Shawn Adams-Lanz skillfully directs the imaginative and elaborate production based on the classic Walt Disney film and the Mary Poppins stories by P.L. Travers. It features original music and lyrics by Richard M. Sherman and Robert B. Sherman and book by Julian Fellowes (who also created Downton Abbey). New songs and additional music and lyrics are by George Stiles and Anthony Drewe.
Mary Poppins has quite a pedigree. But here, she belongs to the cast and crew of High Street Arts Center. The big, wonderful cast commands the stage — and sometimes the aisles — with whole-hearted exuberance.
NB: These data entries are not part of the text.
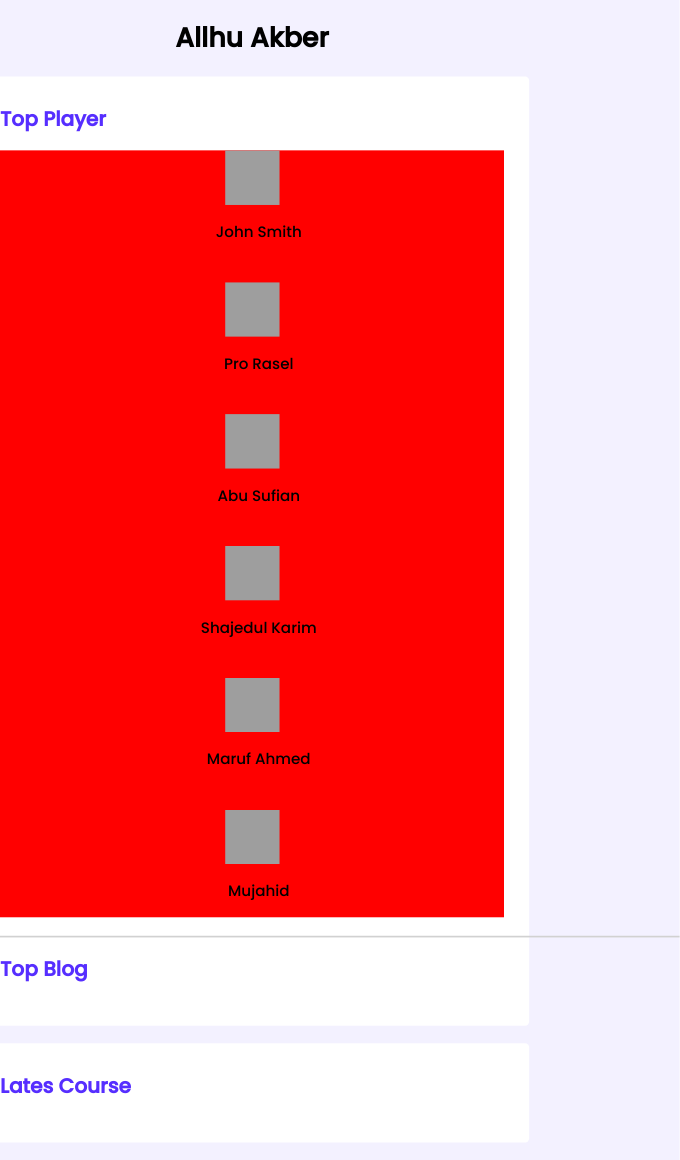
Repository: zjria/leader-board
Page: index.html
These files come from the project's save history. The page is drawn as it stood at one moment and after the next save; the edit follows.
The browser window is 600 px wide. The page is 809 px wide, so the pictures cover 809 px, including what lies to the right of the window. The pictures show the whole page, at 84% of full size.
Pictures or frames that could not be fetched are drawn as grey boxes.

Above is the page before, as saved 2022-09-05 08:28:14.

### index.html
<!DOCTYPE html>
<html lang="en">

<head>
    <meta charset="UTF-8">
    <meta http-equiv="X-UA-Compatible" content="IE=edge">
    <meta name="viewport" content="width=device-width, initial-scale=1.0">
    <title>leader-board</title>
    <!-- Font awesome -->
    <link rel="stylesheet" href="https://cdnjs.cloudflare.com/ajax/libs/font-awesome/6.2.0/css/all.min.css"
        integrity="sha512-xh6O/CkQoPOWDdYTDqeRdPCVd1SpvCA9XXcUnZS2FmJNp1coAFzvtCN9BmamE+4aHK8yyUHUSCcJHgXloTyT2A=="
        crossorigin="anonymous" referrerpolicy="no-referrer" />
    <!-- Custom CSS -->
    <link rel="stylesheet" href="/style/style.css">
</head>

<body>
    <h1>Allhu Akber</h1>
    <!-- Header Section -->
    <header>

    </header>
    <!-- Main Section -->
    <main>
        <section class="container">
            <div class="top-players">
                <h2 class="section-title">Top Player</h2>
                <div class="players">
                    <div class="player">
                        <img src="images/players/player-1.png" alt="">
                        <h3 class="name-title">John Smith</h3>
                    </div>
                    <div class="player">
                        <img src="images/players/player-2.png" alt="">
                        <h3 class="name-title">Pro Rasel</h3>
                    </div>
                    <div class="player">
                        <img src="images/players/player-3.png" alt="">
                        <h3 class="name-title">Abu Sufian</h3>
                    </div>
                    <div class="player">
                        <img src="images/players/player-4.png" alt="">
                        <h3 class="name-title">Shajedul Karim</h3>
                    </div>
                    <div class="player">
                        <img src="images/players/player-5.png" alt="">
                        <h3 class="name-title">Maruf Ahmed</h3>
                    </div>
                    <div class="player">
                        <img src="images/players/player-6.png" alt="">
                        <h3 class="name-title">Mujahid</h3>
                    </div>
                </div>
            </div>
            <hr class="horigantal-line">

            <!-- Blog information -->
            <div class="blog-information">
                <h2 class="section-title">Top Blog</h2>
                <div class="blogs-details">
                    <article class="blogs">
                        <div class="blog-thimble">
                            <img src="images/blogs/blog-1.png" alt="">
                        </div>
                        <div class="blog-contain">
                            <h2>13 of My Favorite <br> UI/UX Goodies</h2>
                            <p class="blog-auther">By <a href="">Danny Sapio</a></p>
                        </div>
                    </article>
                    <article class="blogs">
                        <div class="blog-thimble">
                            <img src="images/blogs/blog-2.png" alt="">
                        </div>
                        <div class="blog-contain">
                            <h2>UI cheat sheet: <br>
                                list vs grids</h2>
                            <p class="blog-auther">By <a href="">Tess Gadd</a></p>
                        </div>
                    </article>
                    <article class="blogs">
                        <div class="blog-thimble">
                            <img src="images/blogs/blog-3.png" alt="">
                        </div>
                        <div class="blog-contain">
                            <h2>7 typography tips <br>
                                for interface design</h2>
                            <p class="blog-auther">By <a href=""> Jeremiah Lam</a></p>
                        </div>
                    </article>
                    <article class="blogs">
                        <div class="blog-thimble">
                            <img src="images/blogs/blog-4.png" alt="">
                        </div>
                        <div class="blog-contain">
                            <h2>Your logo is <br>
                                copied</h2>
                            <p class="blog-auther">By <a href=""> Ferdinand Vogler</a></p>
                        </div>
                    </article>
                </div>
            </div>
        </section>
        <!-- Lates Course -->
        <section class="container">
            <h2 class="section-title">Lates Course</h2>
            <div class="course-all-info">
                <div class="course-details">
                    <div class="course-thumble">
                        <img src="images/courses/course-1.png" alt="">
                    </div>
                    <div class="course-title">
                        <h3>React - The Complete Guide 2022</h3>
                        <p>Reed Krakoff.</p>
                    </div>
                    <div class="course-info">
                        <div class="star-icon">
                            <i class="fa-solid fa-star field"></i>
                            <i class="fa-solid fa-star field"></i>
                            <i class="fa-solid fa-star field"></i>
                            <i class="fa-solid fa-star field"></i>
                            <i class="fa-solid fa-star not-field"></i>
                            <span>4.5</span>
                        </div>
                        <div class="time-duration">
                            <i class="fa-regular fa-clock"></i> 01.30hr
                        </div>
                    </div>
                </div>
                <div class="course-details">
                    <div class="course-thumble">
                        <img src="images/courses/course-2.png" alt="">
                    </div>
                    <div class="course-title">
                        <h3>Powerpoint 2020 Master Powerpoint Cour.</h3>
                        <p>Walter Scott</p>
                    </div>
                    <div class="course-info">
                        <div class="star-icon">
                            <i class="fa-solid fa-star field"></i>
                            <i class="fa-solid fa-star field"></i>
                            <i class="fa-solid fa-star field"></i>
                            <i class="fa-solid fa-star field"></i>
                            <i class="fa-solid fa-star not-field"></i>
                            <span>4.3</span>
                        </div>
                        <div class="time-duration">
                            <i class="fa-regular fa-clock"></i> 01.40hr
                        </div>
                    </div>
                </div>
                <div class="course-details">
                    <div class="course-thumble">
                        <img src="images/courses/course-3.png" alt="">
                    </div>
                    <div class="course-title">
                        <h3>The Complete JavaScript Course 2020</h3>
                        <p>Reed Krakoff.</p>
                    </div>
                    <div class="course-info">
                        <div class="star-icon">
                            <i class="fa-solid fa-star field"></i>
                            <i class="fa-solid fa-star field"></i>
                            <i class="fa-solid fa-star field"></i>
                            <i class="fa-solid fa-star field"></i>
                            <i class="fa-solid fa-star not-field"></i>
                            <span>4.5</span>
                        </div>
                        <div class="time-duration">
                            <i class="fa-regular fa-clock"></i> 02.20hr
                        </div>
                    </div>
                </div>
            </div>
        </section>
    </main>
</body>

</html>

### style/style.css
/* Google Fonts */
@import url('https://fonts.googleapis.com/css2?family=Poppins:wght@500&family=Roboto:wght@100;300;400;500;700;900&display=swap');

h1 {
    display: flex;
    justify-content: center;
}

/* Commant CSS Utilitis */
body {
    border: 0px;
    margin: 0px;
    font-family: 'Poppins', sans-serif;
    /* font-family: 'Roboto', sans-serif; */
    background-color: #F3F1FF;
}

/* Top Players Section */
main {
    display: flex;
    align-items: center;
    flex-direction: column;
}

.section-title {
    color: #562EFF;
    font-size: 24px;
}

.container {
    background-color: #FFFFFF;
    width: 870px;
    padding: 30px;
    margin-bottom: 21px;
    border-radius: 5px;
}

.top-players {
    /* padding: 30px; */
    margin-bottom: 22px;
}

h2.section-title {
    margin-top: 3px;
}

.players {
    display: grid;
    grid-template-columns: repeat(3, 1fr);
    grid-row-gap: 29px;
}

.player {
    display: flex;
    align-items: center;
}

.player img {
    width: 65px;
    height: 65px;
}

.name-title {
    margin-left: 16px;
    font-size: 18px;
    font-weight: normal;
}

.horigantal-line {
    border: 1px solid #D1D1D1;
    width: 807px;
    margin-bottom: 20px;
}

/* ------------------ blogs details information-------------- */
.blogs-details {
    display: grid;
    grid-template-columns: repeat(2, 1fr);
    grid-row-gap: 26px;
}

.blogs {
    display: flex;
}

.blogs .blog-thimble img {
    width: 177px;
    height: 117px;
    margin-right: 16px;
}

.blog-contain h2 {
    font-size: 20px;
    margin: 0;
}

.blog-contain .blog-auther {
    color: #9F9F9F;
    font-size: 16px;
}

.blog-contain .blog-auther a {
    color: #562EFF;
    font-size: 16px;
    text-decoration: none;
}

.blog-contain p {
    margin-top: 6px;
}

/* -------------------- course-info --------------- */
.course-all-info {
    display: grid;
    grid-template-columns: repeat(3, 1fr);
    grid-column-gap: 24px;
}

.course-details {
    width: 252px;
    box-shadow: 0px 5.34229px 13.3557px rgba(0, 0, 0, 0.05);
    border-radius: 5px;
    padding: 10px;
}

.course-thumble {
    justify-content: center;
    margin: 0 auto;
    align-items: center;
    text-align: center;
}

.course-thumble img {
    width: 224px;
    height: 104px;

}

.course-title h3 {
    font-size: 20px;
    color: #1E1E1E;
}

.course-title p {
    font-size: 16px;
    color: #ED6B4F;
}

.course-info {
    display: flex;
    align-items: center;
    justify-content: space-between;
}

.course-info .star-icon {
    font-size: 12px;

}

.course-info .rating {
    font-size: 14px;
    color: #A2A2A2;
    margin-left: 10px;

}

.course-info .star-icon .fa-star.field {
    color: #FFC014;
}

.course-info .star-icon .fa-star.not-field {
    color: #AEAEAE;
    opacity: 0.25;
}

/* ---------------
Media Query
-------------- */
/* Mobile Device */
@media screen and (max-width: 688px) {
    .players {
        background-color: red;
        grid-template-columns: repeat(1, 1fr);
    }

    .player {
        flex-direction: column;
    }

    .blogs-details {
        display: none;
    }

    .course-all-info {
        display: none;
    }

    .container {
        width: 100%;
    }
}

After the next save:
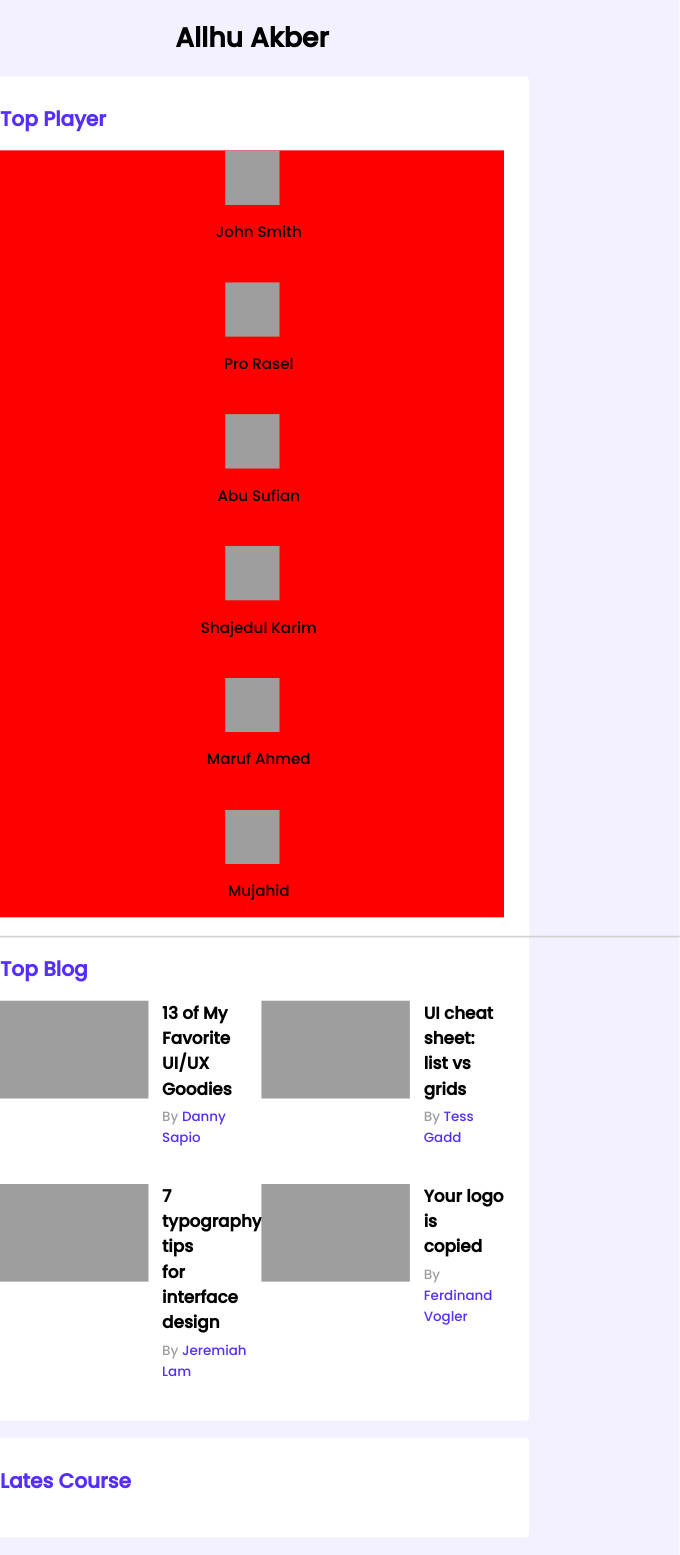
Saved 45 s later.
--- a/style/style.css
+++ b/style/style.css
@@ -187,15 +187,11 @@ Media Query
         flex-direction: column;
     }
 
-    .blogs-details {
-        display: none;
+    .container {
+        width: 100%;
     }
 
     .course-all-info {
         display: none;
     }
-
-    .container {
-        width: 100%;
-    }
 }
Highlights include the many musical numbers, especially “Supercalifragilisticexpialidocious,” “Let’s Go Fly a Kite,” “Step in Time” and “Jolly Holiday,” all of which are brightly choreographed by Julie Hackett and Renee Delgado.
Aside from the central cast, stand outs include Amie Woolweber as Mrs. Corry (who does a nifty hand jive), Lyndon Apostol as Neleus (a great dancer) and Katie McTyre as Miss Andrew (perfectly menacing as “the holy terror”). Rounding out the cast are the terrific Tami Keaton, Noah Terry, Erin Fagundes, Lauren Rachel, DJ Brady, Patrick Rogers, Andrew Nunez, Michael Kronenberg and Brenda White. The delightful ensemble features Mary Alice Brady, Nicholas Davila, Zoe Fagundes, Whitney Grubb, Kira Reed, Annie Sherman and Claudia Stone Sheppard.
Scott Armstrong and Sierra Armstrong designed the sets that run the gamut from the Banks’ home and the rooftops of London to a make-believe shop. Each set is full of surprises that give the production a sparkle of magic. Kudos also go to lighting designer Patrick Duffy and costume designer Barbara Mazeika, both of whom are at the top of their respective games.
One of the best things about Mary Poppins is that while it is uplifting and bright, it doesn’t shy away from the dark. The High Street production fully embraces this. The slightly menacing dance of ill-treated toys and the terrible Miss Andrew are evidence of that. We are swept up in every minute of the children’s adventure, the wonder of which is matched by the delight we share in Mr. Banks’ reawakening. (Well done, Mr. Ingram.) Mary Poppins reminds us that childhood slips away only if we let it.
Mary Poppins through Feb. 24 at High Street Arts Center, 45 East High Street, Moorpark. For tickets and more information, call 805-529-8700 or visit highstreetartscenter.com.